_INSTRUCTIONS FOR THE TASK_.
In the response, each entry below should appear again exactly as given.

====== INPUT DATA

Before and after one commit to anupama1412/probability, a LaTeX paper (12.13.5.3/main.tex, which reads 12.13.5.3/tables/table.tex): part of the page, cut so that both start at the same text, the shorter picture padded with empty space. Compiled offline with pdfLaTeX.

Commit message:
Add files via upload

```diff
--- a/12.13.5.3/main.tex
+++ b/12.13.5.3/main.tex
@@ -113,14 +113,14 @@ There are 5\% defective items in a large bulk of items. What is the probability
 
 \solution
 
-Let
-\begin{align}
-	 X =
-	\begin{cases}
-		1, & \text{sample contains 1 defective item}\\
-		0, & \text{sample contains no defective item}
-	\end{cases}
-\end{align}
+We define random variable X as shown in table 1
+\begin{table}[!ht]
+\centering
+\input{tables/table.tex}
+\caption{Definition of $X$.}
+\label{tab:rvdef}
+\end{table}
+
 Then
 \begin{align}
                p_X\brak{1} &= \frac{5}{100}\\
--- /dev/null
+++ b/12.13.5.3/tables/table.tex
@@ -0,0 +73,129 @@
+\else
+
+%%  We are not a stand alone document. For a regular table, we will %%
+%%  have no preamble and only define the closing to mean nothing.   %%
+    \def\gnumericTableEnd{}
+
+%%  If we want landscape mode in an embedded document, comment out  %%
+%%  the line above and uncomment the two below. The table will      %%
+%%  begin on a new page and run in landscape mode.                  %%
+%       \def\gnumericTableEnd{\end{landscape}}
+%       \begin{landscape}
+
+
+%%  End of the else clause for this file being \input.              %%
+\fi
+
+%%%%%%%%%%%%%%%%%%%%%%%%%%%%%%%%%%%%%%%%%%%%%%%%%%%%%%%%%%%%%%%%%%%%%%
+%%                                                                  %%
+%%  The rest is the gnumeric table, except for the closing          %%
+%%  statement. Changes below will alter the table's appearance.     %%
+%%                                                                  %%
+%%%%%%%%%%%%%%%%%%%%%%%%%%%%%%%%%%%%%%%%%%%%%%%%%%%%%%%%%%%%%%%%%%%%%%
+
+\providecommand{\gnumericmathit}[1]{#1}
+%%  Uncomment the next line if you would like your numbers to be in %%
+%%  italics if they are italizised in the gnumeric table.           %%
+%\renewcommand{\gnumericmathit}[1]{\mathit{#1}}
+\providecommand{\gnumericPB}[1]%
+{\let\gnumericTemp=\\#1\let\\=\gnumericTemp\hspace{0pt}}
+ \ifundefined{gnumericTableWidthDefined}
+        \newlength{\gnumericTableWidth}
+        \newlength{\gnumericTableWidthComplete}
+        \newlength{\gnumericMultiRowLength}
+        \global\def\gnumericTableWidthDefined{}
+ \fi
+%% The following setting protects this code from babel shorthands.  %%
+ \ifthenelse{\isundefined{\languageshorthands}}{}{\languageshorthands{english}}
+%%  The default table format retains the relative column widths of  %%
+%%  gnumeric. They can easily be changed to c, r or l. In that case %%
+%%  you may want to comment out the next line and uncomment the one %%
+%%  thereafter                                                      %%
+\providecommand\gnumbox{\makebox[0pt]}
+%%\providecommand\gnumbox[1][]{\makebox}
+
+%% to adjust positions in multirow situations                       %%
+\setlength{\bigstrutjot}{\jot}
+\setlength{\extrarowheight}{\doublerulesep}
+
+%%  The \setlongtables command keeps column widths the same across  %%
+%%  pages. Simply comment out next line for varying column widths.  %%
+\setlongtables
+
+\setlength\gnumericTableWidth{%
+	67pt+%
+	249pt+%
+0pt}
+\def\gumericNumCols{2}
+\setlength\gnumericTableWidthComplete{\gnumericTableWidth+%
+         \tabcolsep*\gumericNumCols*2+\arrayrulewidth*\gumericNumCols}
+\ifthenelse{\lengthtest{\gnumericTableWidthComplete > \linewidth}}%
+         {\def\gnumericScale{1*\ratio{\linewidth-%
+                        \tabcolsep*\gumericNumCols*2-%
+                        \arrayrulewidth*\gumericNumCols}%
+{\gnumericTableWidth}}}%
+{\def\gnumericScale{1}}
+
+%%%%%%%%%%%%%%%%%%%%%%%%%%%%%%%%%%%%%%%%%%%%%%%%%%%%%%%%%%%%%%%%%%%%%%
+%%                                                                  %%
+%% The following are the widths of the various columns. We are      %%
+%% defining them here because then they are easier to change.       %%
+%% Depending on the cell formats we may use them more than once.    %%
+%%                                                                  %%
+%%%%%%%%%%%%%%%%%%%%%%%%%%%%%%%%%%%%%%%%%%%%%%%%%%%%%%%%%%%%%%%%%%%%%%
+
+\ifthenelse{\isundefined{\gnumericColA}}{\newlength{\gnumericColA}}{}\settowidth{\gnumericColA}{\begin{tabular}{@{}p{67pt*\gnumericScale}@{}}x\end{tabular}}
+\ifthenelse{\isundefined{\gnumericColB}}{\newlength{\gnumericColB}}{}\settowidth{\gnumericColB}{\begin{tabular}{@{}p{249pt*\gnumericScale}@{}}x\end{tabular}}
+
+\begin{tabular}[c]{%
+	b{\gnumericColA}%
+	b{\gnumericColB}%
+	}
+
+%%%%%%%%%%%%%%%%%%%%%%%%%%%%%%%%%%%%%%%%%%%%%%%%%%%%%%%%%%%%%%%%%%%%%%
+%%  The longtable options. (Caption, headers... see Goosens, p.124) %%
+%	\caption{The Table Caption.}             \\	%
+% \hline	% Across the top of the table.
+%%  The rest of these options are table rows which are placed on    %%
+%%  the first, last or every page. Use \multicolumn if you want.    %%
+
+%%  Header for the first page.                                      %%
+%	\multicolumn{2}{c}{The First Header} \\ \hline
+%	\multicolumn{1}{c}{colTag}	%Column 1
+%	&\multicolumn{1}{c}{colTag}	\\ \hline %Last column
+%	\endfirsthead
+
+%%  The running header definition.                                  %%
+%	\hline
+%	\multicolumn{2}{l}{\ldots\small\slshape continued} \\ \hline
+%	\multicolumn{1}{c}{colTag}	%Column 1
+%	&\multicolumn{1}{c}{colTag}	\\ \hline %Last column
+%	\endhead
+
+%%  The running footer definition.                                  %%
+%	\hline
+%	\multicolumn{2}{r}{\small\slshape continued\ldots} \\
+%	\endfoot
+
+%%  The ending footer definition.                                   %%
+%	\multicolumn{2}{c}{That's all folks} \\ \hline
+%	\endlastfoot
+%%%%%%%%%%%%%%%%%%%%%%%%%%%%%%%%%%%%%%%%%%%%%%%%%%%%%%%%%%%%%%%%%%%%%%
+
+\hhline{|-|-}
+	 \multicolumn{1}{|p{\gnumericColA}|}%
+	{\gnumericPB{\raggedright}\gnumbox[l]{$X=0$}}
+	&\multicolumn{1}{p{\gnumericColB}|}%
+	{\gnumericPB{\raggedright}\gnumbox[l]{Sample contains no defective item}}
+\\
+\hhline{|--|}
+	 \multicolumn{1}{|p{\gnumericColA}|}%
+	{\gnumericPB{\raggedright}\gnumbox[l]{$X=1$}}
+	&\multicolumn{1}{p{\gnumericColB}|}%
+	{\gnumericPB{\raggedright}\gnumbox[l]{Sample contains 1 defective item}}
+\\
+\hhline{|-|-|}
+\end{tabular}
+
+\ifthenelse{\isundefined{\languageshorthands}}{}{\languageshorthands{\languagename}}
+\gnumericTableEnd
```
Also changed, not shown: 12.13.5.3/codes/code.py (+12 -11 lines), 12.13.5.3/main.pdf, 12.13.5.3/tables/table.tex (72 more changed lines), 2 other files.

============

_ANSWER AREA_.
Before and after one commit to anupama1412/probability, a LaTeX paper (12.13.5.3/main.tex, which reads 12.13.5.3/tables/table.tex): part of the page, cut so that both start at the same text, the shorter picture padded with empty space. Compiled offline with pdfLaTeX.

Commit message:
Add files via upload

```diff
--- a/12.13.5.3/main.tex
+++ b/12.13.5.3/main.tex
@@ -113,14 +113,14 @@ There are 5\% defective items in a large bulk of items. What is the probability
 
 \solution
 
-Let
-\begin{align}
-	 X =
-	\begin{cases}
-		1, & \text{sample contains 1 defective item}\\
-		0, & \text{sample contains no defective item}
-	\end{cases}
-\end{align}
+We define random variable X as shown in table 1
+\begin{table}[!ht]
+\centering
+\input{tables/table.tex}
+\caption{Definition of $X$.}
+\label{tab:rvdef}
+\end{table}
+
 Then
 \begin{align}
                p_X\brak{1} &= \frac{5}{100}\\
--- /dev/null
+++ b/12.13.5.3/tables/table.tex
@@ -0,0 +73,129 @@
+\else
+
+%%  We are not a stand alone document. For a regular table, we will %%
+%%  have no preamble and only define the closing to mean nothing.   %%
+    \def\gnumericTableEnd{}
+
+%%  If we want landscape mode in an embedded document, comment out  %%
+%%  the line above and uncomment the two below. The table will      %%
+%%  begin on a new page and run in landscape mode.                  %%
+%       \def\gnumericTableEnd{\end{landscape}}
+%       \begin{landscape}
+
+
+%%  End of the else clause for this file being \input.              %%
+\fi
+
+%%%%%%%%%%%%%%%%%%%%%%%%%%%%%%%%%%%%%%%%%%%%%%%%%%%%%%%%%%%%%%%%%%%%%%
+%%                                                                  %%
+%%  The rest is the gnumeric table, except for the closing          %%
+%%  statement. Changes below will alter the table's appearance.     %%
+%%                                                                  %%
+%%%%%%%%%%%%%%%%%%%%%%%%%%%%%%%%%%%%%%%%%%%%%%%%%%%%%%%%%%%%%%%%%%%%%%
+
+\providecommand{\gnumericmathit}[1]{#1}
+%%  Uncomment the next line if you would like your numbers to be in %%
+%%  italics if they are italizised in the gnumeric table.           %%
+%\renewcommand{\gnumericmathit}[1]{\mathit{#1}}
+\providecommand{\gnumericPB}[1]%
+{\let\gnumericTemp=\\#1\let\\=\gnumericTemp\hspace{0pt}}
+ \ifundefined{gnumericTableWidthDefined}
+        \newlength{\gnumericTableWidth}
+        \newlength{\gnumericTableWidthComplete}
+        \newlength{\gnumericMultiRowLength}
+        \global\def\gnumericTableWidthDefined{}
+ \fi
+%% The following setting protects this code from babel shorthands.  %%
+ \ifthenelse{\isundefined{\languageshorthands}}{}{\languageshorthands{english}}
+%%  The default table format retains the relative column widths of  %%
+%%  gnumeric. They can easily be changed to c, r or l. In that case %%
+%%  you may want to comment out the next line and uncomment the one %%
+%%  thereafter                                                      %%
+\providecommand\gnumbox{\makebox[0pt]}
+%%\providecommand\gnumbox[1][]{\makebox}
+
+%% to adjust positions in multirow situations                       %%
+\setlength{\bigstrutjot}{\jot}
+\setlength{\extrarowheight}{\doublerulesep}
+
+%%  The \setlongtables command keeps column widths the same across  %%
+%%  pages. Simply comment out next line for varying column widths.  %%
+\setlongtables
+
+\setlength\gnumericTableWidth{%
+	67pt+%
+	249pt+%
+0pt}
+\def\gumericNumCols{2}
+\setlength\gnumericTableWidthComplete{\gnumericTableWidth+%
+         \tabcolsep*\gumericNumCols*2+\arrayrulewidth*\gumericNumCols}
+\ifthenelse{\lengthtest{\gnumericTableWidthComplete > \linewidth}}%
+         {\def\gnumericScale{1*\ratio{\linewidth-%
+                        \tabcolsep*\gumericNumCols*2-%
+                        \arrayrulewidth*\gumericNumCols}%
+{\gnumericTableWidth}}}%
+{\def\gnumericScale{1}}
+
+%%%%%%%%%%%%%%%%%%%%%%%%%%%%%%%%%%%%%%%%%%%%%%%%%%%%%%%%%%%%%%%%%%%%%%
+%%                                                                  %%
+%% The following are the widths of the various columns. We are      %%
+%% defining them here because then they are easier to change.       %%
+%% Depending on the cell formats we may use them more than once.    %%
+%%                                                                  %%
+%%%%%%%%%%%%%%%%%%%%%%%%%%%%%%%%%%%%%%%%%%%%%%%%%%%%%%%%%%%%%%%%%%%%%%
+
+\ifthenelse{\isundefined{\gnumericColA}}{\newlength{\gnumericColA}}{}\settowidth{\gnumericColA}{\begin{tabular}{@{}p{67pt*\gnumericScale}@{}}x\end{tabular}}
+\ifthenelse{\isundefined{\gnumericColB}}{\newlength{\gnumericColB}}{}\settowidth{\gnumericColB}{\begin{tabular}{@{}p{249pt*\gnumericScale}@{}}x\end{tabular}}
+
+\begin{tabular}[c]{%
+	b{\gnumericColA}%
+	b{\gnumericColB}%
+	}
+
+%%%%%%%%%%%%%%%%%%%%%%%%%%%%%%%%%%%%%%%%%%%%%%%%%%%%%%%%%%%%%%%%%%%%%%
+%%  The longtable options. (Caption, headers... see Goosens, p.124) %%
+%	\caption{The Table Caption.}             \\	%
+% \hline	% Across the top of the table.
+%%  The rest of these options are table rows which are placed on    %%
+%%  the first, last or every page. Use \multicolumn if you want.    %%
+
+%%  Header for the first page.                                      %%
+%	\multicolumn{2}{c}{The First Header} \\ \hline
+%	\multicolumn{1}{c}{colTag}	%Column 1
+%	&\multicolumn{1}{c}{colTag}	\\ \hline %Last column
+%	\endfirsthead
+
+%%  The running header definition.                                  %%
+%	\hline
+%	\multicolumn{2}{l}{\ldots\small\slshape continued} \\ \hline
+%	\multicolumn{1}{c}{colTag}	%Column 1
+%	&\multicolumn{1}{c}{colTag}	\\ \hline %Last column
+%	\endhead
+
+%%  The running footer definition.                                  %%
+%	\hline
+%	\multicolumn{2}{r}{\small\slshape continued\ldots} \\
+%	\endfoot
+
+%%  The ending footer definition.                                   %%
+%	\multicolumn{2}{c}{That's all folks} \\ \hline
+%	\endlastfoot
+%%%%%%%%%%%%%%%%%%%%%%%%%%%%%%%%%%%%%%%%%%%%%%%%%%%%%%%%%%%%%%%%%%%%%%
+
+\hhline{|-|-}
+	 \multicolumn{1}{|p{\gnumericColA}|}%
+	{\gnumericPB{\raggedright}\gnumbox[l]{$X=0$}}
+	&\multicolumn{1}{p{\gnumericColB}|}%
+	{\gnumericPB{\raggedright}\gnumbox[l]{Sample contains no defective item}}
+\\
+\hhline{|--|}
+	 \multicolumn{1}{|p{\gnumericColA}|}%
+	{\gnumericPB{\raggedright}\gnumbox[l]{$X=1$}}
+	&\multicolumn{1}{p{\gnumericColB}|}%
+	{\gnumericPB{\raggedright}\gnumbox[l]{Sample contains 1 defective item}}
+\\
+\hhline{|-|-|}
+\end{tabular}
+
+\ifthenelse{\isundefined{\languageshorthands}}{}{\languageshorthands{\languagename}}
+\gnumericTableEnd
```
Also changed, not shown: 12.13.5.3/codes/code.py (+12 -11 lines), 12.13.5.3/main.pdf, 12.13.5.3/tables/table.tex (72 more changed lines), 2 other files.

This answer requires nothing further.